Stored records
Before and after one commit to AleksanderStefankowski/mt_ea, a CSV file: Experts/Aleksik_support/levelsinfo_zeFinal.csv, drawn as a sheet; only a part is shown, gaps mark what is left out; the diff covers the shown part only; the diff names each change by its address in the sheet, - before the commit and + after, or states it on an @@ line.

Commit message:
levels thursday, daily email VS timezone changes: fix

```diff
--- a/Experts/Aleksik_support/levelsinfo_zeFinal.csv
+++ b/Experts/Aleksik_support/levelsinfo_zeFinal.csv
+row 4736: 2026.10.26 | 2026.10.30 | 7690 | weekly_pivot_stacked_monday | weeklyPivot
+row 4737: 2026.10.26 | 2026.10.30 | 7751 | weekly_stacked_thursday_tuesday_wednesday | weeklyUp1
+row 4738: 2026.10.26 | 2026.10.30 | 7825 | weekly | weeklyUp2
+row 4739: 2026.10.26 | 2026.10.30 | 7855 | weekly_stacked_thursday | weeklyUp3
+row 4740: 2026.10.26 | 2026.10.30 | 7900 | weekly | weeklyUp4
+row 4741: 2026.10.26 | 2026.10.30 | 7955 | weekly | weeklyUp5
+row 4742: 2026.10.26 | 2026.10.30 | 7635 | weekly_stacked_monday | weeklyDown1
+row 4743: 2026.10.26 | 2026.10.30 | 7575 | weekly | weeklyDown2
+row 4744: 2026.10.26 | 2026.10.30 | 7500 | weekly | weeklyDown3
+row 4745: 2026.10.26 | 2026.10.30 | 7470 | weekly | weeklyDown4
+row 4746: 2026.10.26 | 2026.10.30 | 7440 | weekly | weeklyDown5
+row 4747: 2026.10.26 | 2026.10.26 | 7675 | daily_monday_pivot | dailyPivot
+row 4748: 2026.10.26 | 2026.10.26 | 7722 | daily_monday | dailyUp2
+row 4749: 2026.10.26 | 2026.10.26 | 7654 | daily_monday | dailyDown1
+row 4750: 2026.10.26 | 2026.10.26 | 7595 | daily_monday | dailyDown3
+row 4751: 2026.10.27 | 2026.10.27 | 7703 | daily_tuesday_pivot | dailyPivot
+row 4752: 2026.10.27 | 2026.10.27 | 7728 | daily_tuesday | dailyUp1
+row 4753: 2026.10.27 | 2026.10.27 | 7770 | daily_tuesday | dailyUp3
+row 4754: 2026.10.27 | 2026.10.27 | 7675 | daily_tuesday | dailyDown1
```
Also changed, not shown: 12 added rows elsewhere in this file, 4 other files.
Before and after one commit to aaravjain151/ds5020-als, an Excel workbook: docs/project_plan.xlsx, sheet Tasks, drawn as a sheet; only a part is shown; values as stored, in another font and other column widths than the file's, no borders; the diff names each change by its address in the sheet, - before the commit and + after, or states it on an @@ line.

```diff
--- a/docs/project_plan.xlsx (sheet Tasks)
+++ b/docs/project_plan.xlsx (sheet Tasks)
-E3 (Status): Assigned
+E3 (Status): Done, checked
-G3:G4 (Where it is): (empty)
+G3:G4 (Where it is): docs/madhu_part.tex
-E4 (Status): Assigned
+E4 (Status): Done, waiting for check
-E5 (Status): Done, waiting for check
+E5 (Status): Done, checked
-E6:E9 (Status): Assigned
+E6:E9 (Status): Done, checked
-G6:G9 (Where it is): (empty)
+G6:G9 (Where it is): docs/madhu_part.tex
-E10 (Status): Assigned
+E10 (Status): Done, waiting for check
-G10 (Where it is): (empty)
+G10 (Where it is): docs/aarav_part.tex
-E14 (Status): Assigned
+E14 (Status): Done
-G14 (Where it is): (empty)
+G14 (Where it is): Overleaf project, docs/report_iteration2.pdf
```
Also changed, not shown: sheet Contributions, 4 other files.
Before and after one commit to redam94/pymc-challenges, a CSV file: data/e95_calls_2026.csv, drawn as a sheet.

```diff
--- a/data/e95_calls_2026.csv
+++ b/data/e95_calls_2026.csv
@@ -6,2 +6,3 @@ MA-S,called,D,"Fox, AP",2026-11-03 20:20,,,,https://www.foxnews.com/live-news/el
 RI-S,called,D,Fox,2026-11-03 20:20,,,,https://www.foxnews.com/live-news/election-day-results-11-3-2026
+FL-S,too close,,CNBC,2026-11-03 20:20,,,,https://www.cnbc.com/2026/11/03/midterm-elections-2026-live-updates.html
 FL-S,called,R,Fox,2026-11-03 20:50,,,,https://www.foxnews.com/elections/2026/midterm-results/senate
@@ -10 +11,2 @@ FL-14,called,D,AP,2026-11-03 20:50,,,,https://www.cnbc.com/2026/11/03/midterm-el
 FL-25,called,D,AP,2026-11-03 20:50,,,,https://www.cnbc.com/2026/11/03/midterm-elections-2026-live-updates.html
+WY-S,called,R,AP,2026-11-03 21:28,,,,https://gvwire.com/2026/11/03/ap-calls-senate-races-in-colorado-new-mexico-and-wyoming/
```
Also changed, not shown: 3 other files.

◆ Work instruction
The reply must repeat all of the records precisely.

◆ Output for this exercise
Before and after one commit to AleksanderStefankowski/mt_ea, a CSV file: Experts/Aleksik_support/levelsinfo_zeFinal.csv, drawn as a sheet; only a part is shown, gaps mark what is left out; the diff covers the shown part only; the diff names each change by its address in the sheet, - before the commit and + after, or states it on an @@ line.

Commit message:
levels thursday, daily email VS timezone changes: fix

```diff
--- a/Experts/Aleksik_support/levelsinfo_zeFinal.csv
+++ b/Experts/Aleksik_support/levelsinfo_zeFinal.csv
+row 4736: 2026.10.26 | 2026.10.30 | 7690 | weekly_pivot_stacked_monday | weeklyPivot
+row 4737: 2026.10.26 | 2026.10.30 | 7751 | weekly_stacked_thursday_tuesday_wednesday | weeklyUp1
+row 4738: 2026.10.26 | 2026.10.30 | 7825 | weekly | weeklyUp2
+row 4739: 2026.10.26 | 2026.10.30 | 7855 | weekly_stacked_thursday | weeklyUp3
+row 4740: 2026.10.26 | 2026.10.30 | 7900 | weekly | weeklyUp4
+row 4741: 2026.10.26 | 2026.10.30 | 7955 | weekly | weeklyUp5
+row 4742: 2026.10.26 | 2026.10.30 | 7635 | weekly_stacked_monday | weeklyDown1
+row 4743: 2026.10.26 | 2026.10.30 | 7575 | weekly | weeklyDown2
+row 4744: 2026.10.26 | 2026.10.30 | 7500 | weekly | weeklyDown3
+row 4745: 2026.10.26 | 2026.10.30 | 7470 | weekly | weeklyDown4
+row 4746: 2026.10.26 | 2026.10.30 | 7440 | weekly | weeklyDown5
+row 4747: 2026.10.26 | 2026.10.26 | 7675 | daily_monday_pivot | dailyPivot
+row 4748: 2026.10.26 | 2026.10.26 | 7722 | daily_monday | dailyUp2
+row 4749: 2026.10.26 | 2026.10.26 | 7654 | daily_monday | dailyDown1
+row 4750: 2026.10.26 | 2026.10.26 | 7595 | daily_monday | dailyDown3
+row 4751: 2026.10.27 | 2026.10.27 | 7703 | daily_tuesday_pivot | dailyPivot
+row 4752: 2026.10.27 | 2026.10.27 | 7728 | daily_tuesday | dailyUp1
+row 4753: 2026.10.27 | 2026.10.27 | 7770 | daily_tuesday | dailyUp3
+row 4754: 2026.10.27 | 2026.10.27 | 7675 | daily_tuesday | dailyDown1
```
Also changed, not shown: 12 added rows elsewhere in this file, 4 other files.
Before and after one commit to aaravjain151/ds5020-als, an Excel workbook: docs/project_plan.xlsx, sheet Tasks, drawn as a sheet; only a part is shown; values as stored, in another font and other column widths than the file's, no borders; the diff names each change by its address in the sheet, - before the commit and + after, or states it on an @@ line.

```diff
--- a/docs/project_plan.xlsx (sheet Tasks)
+++ b/docs/project_plan.xlsx (sheet Tasks)
-E3 (Status): Assigned
+E3 (Status): Done, checked
-G3:G4 (Where it is): (empty)
+G3:G4 (Where it is): docs/madhu_part.tex
-E4 (Status): Assigned
+E4 (Status): Done, waiting for check
-E5 (Status): Done, waiting for check
+E5 (Status): Done, checked
-E6:E9 (Status): Assigned
+E6:E9 (Status): Done, checked
-G6:G9 (Where it is): (empty)
+G6:G9 (Where it is): docs/madhu_part.tex
-E10 (Status): Assigned
+E10 (Status): Done, waiting for check
-G10 (Where it is): (empty)
+G10 (Where it is): docs/aarav_part.tex
-E14 (Status): Assigned
+E14 (Status): Done
-G14 (Where it is): (empty)
+G14 (Where it is): Overleaf project, docs/report_iteration2.pdf
```
Also changed, not shown: sheet Contributions, 4 other files.
Before and after one commit to redam94/pymc-challenges, a CSV file: data/e95_calls_2026.csv, drawn as a sheet.

```diff
--- a/data/e95_calls_2026.csv
+++ b/data/e95_calls_2026.csv
@@ -6,2 +6,3 @@ MA-S,called,D,"Fox, AP",2026-11-03 20:20,,,,https://www.foxnews.com/live-news/el
 RI-S,called,D,Fox,2026-11-03 20:20,,,,https://www.foxnews.com/live-news/election-day-results-11-3-2026
+FL-S,too close,,CNBC,2026-11-03 20:20,,,,https://www.cnbc.com/2026/11/03/midterm-elections-2026-live-updates.html
 FL-S,called,R,Fox,2026-11-03 20:50,,,,https://www.foxnews.com/elections/2026/midterm-results/senate
@@ -10 +11,2 @@ FL-14,called,D,AP,2026-11-03 20:50,,,,https://www.cnbc.com/2026/11/03/midterm-el
 FL-25,called,D,AP,2026-11-03 20:50,,,,https://www.cnbc.com/2026/11/03/midterm-elections-2026-live-updates.html
+WY-S,called,R,AP,2026-11-03 21:28,,,,https://gvwire.com/2026/11/03/ap-calls-senate-races-in-colorado-new-mexico-and-wyoming/
```
Also changed, not shown: 3 other files.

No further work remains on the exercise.